Anna Kerrigan talks with PopMatters about her latest film, Cowboys, which deviates from the common "issues style" approach to LGBTQ characters.

Music

John Fusco and the X-Road Riders Get Funky with "It Takes a Man" (premiere + interview)

Screenwriter and musician John Fusco pens a soulful anti-street fighting man song, "It Takes a Man". "As a trained fighter, one of the greatest lessons I have ever learned is to walk away from a fight without letting ego get the best of you."

Books

'Run-Out Groove' Shows the Dark Side of Capitol Records

Music promoter Dave Morrell's memoir, Run Out Groove, recalls the underbelly of the mainstream music industry.

Film

It's a Helluva of a World in Alain Corneau's 'Série Noire'

Alain Corneau's Série Noire is like a documentary of squalid desperation, albeit a slightly heightened and sardonic one.

Music

The 15 Best Americana Albums of 2015

From the old guard reaffirming its status to upstarts asserting their prowess, personal tales voiced by true artists connected on an emotional level in the best Americana music of 2015.

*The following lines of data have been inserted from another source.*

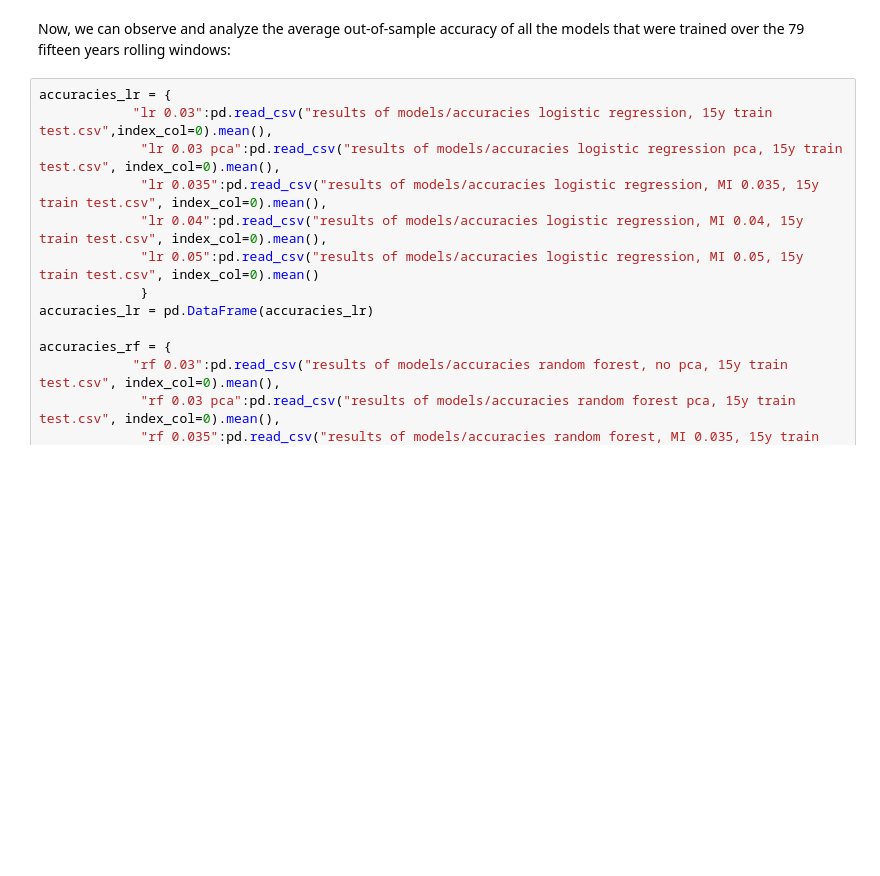
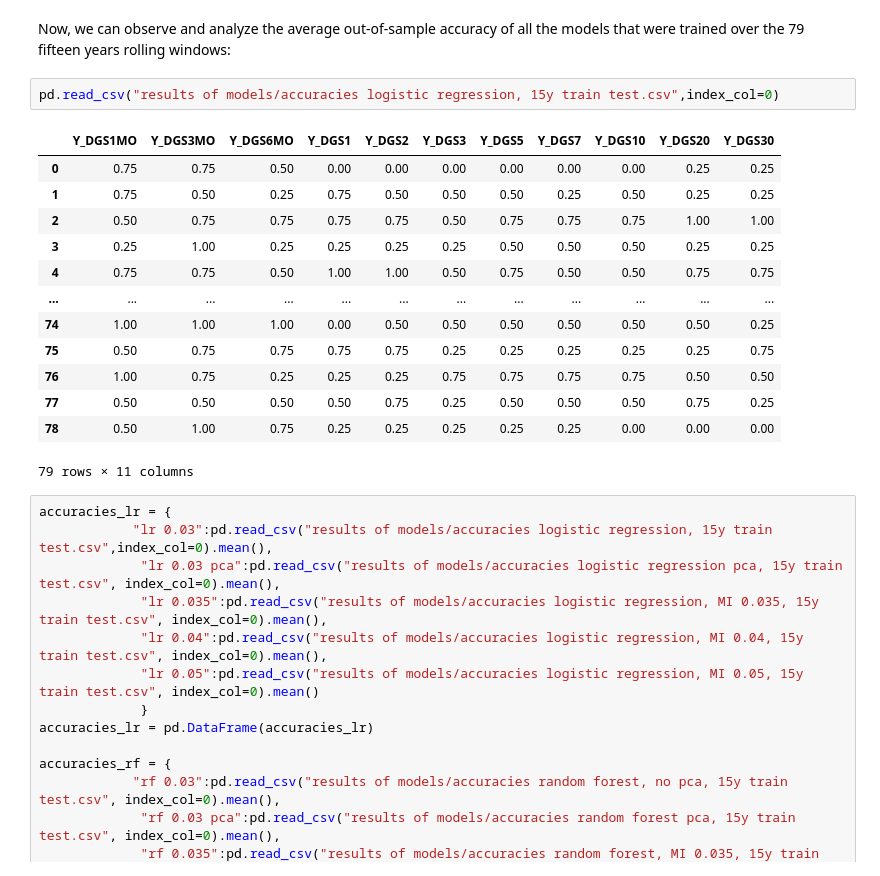
Before and after one commit to jeanlouvaleau/ML-for-trading-project, a Jupyter notebook: data_exploration JL_new.ipynb, the cells around one changed output. Saved outputs shown, nothing was run; the diff lists cells and outputs as text; blank space fills up the shorter version.

```diff
--- a/data_exploration JL_new.ipynb
+++ b/data_exploration JL_new.ipynb
@@ -2021,6 +2035,22 @@ for threshold in threshold_list:
 # IV - Models analysis
 # %% [markdown]
 Now, we can observe and analyze the average out-of-sample accuracy of all the models that were trained over the 79 fifteen years rolling windows:
+# %%
+pd.read_csv("results of models/accuracies logistic regression, 15y train test.csv",index_col=0)
+# %% [output]
+|  | Y_DGS1MO | Y_DGS3MO | Y_DGS6MO | Y_DGS1 | Y_DGS2 | Y_DGS3 | Y_DGS5 | Y_DGS7 | Y_DGS10 | Y_DGS20 | Y_DGS30 |
+| 0 | 0.75 | 0.75 | 0.50 | 0.00 | 0.00 | 0.00 | 0.00 | 0.00 | 0.00 | 0.25 | 0.25 |
+| 1 | 0.75 | 0.50 | 0.25 | 0.75 | 0.50 | 0.50 | 0.50 | 0.25 | 0.50 | 0.25 | 0.25 |
+| 2 | 0.50 | 0.75 | 0.75 | 0.75 | 0.75 | 0.50 | 0.75 | 0.75 | 0.75 | 1.00 | 1.00 |
+| 3 | 0.25 | 1.00 | 0.25 | 0.25 | 0.25 | 0.25 | 0.50 | 0.50 | 0.50 | 0.25 | 0.25 |
+| 4 | 0.75 | 0.75 | 0.50 | 1.00 | 1.00 | 0.50 | 0.75 | 0.50 | 0.50 | 0.75 | 0.75 |
+| ... | ... | ... | ... | ... | ... | ... | ... | ... | ... | ... | ... |
+| 74 | 1.00 | 1.00 | 1.00 | 0.00 | 0.50 | 0.50 | 0.50 | 0.50 | 0.50 | 0.50 | 0.25 |
+| 75 | 0.50 | 0.75 | 0.75 | 0.75 | 0.75 | 0.25 | 0.25 | 0.25 | 0.25 | 0.25 | 0.75 |
+| 76 | 1.00 | 0.75 | 0.25 | 0.25 | 0.25 | 0.75 | 0.75 | 0.75 | 0.75 | 0.50 | 0.50 |
+| 77 | 0.50 | 0.50 | 0.50 | 0.50 | 0.75 | 0.25 | 0.50 | 0.50 | 0.50 | 0.75 | 0.25 |
+| 78 | 0.50 | 1.00 | 0.75 | 0.25 | 0.25 | 0.25 | 0.25 | 0.25 | 0.00 | 0.00 | 0.00 |
+79 rows × 11 columns
 # %%
 accuracies_lr = {
             "lr 0.03":pd.read_csv("results of models/accuracies logistic regression, 15y train test.csv",index_col=0).mean(),
```
Also changed, not shown: parts of 7 cells of this notebook.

Music

Dizzy's Katie Munshaw Keeps Home Fires Burning with 'The Sun and Her Scorch'

In a world turned upside down, it might be the perfect time to take a new album spin with Canadian dream-pop band Dizzy and lead singer-songwriter Katie Munshaw, who supplies enough emotional electricity to jump-start a broken heart.

Music

Nkem Njoku and Ozzobia Brothers Bring Summery Highlife to 'Ozobia Special'

Summery synths bring highlife of the 1980s on a reissue of Nkem Njoku and Ozzobia Brothers' innovative Ozobia Special.

Music

'The Upward Spiral' Is Nicolas Bougaïeff's Layered and Unique Approach to Techno

On his debut album for Mute, Berlin-based producer Nicolas Bougaïeff applies meticulous care and a deft, trained ear to each track, and the results are marvelous.

Music

How BTS Always Leave You Wanting More

K-pop boy band BTS are masterful at creating a separation between their public personas and their private lives. This mythology leaves a void that fans willingly fill.

Music

The Psychedelic Furs' 'Made of Rain' Is Their First Album in Nearly 30 Years

The first album in three decades from the Psychedelic Furs beats expectations just one track in with "The Boy That Invented Rock and Roll".

Music

Fontaines D.C. Abandon the Familiar on 'A Hero's Death'

Fontaines D.C.'s A Hero's Death is the follow-up to the acclaimed Dogrel, and it features some of their best work -- alongside some of their most generic.

Reviews
Collapse Expand Reviews

Features
Collapse Expand Features
PM Picks
Collapse Expand Pm Picks

© 1999-2020 PopMatters.com. All rights reserved.
PopMatters is wholly independent, women-owned and operated.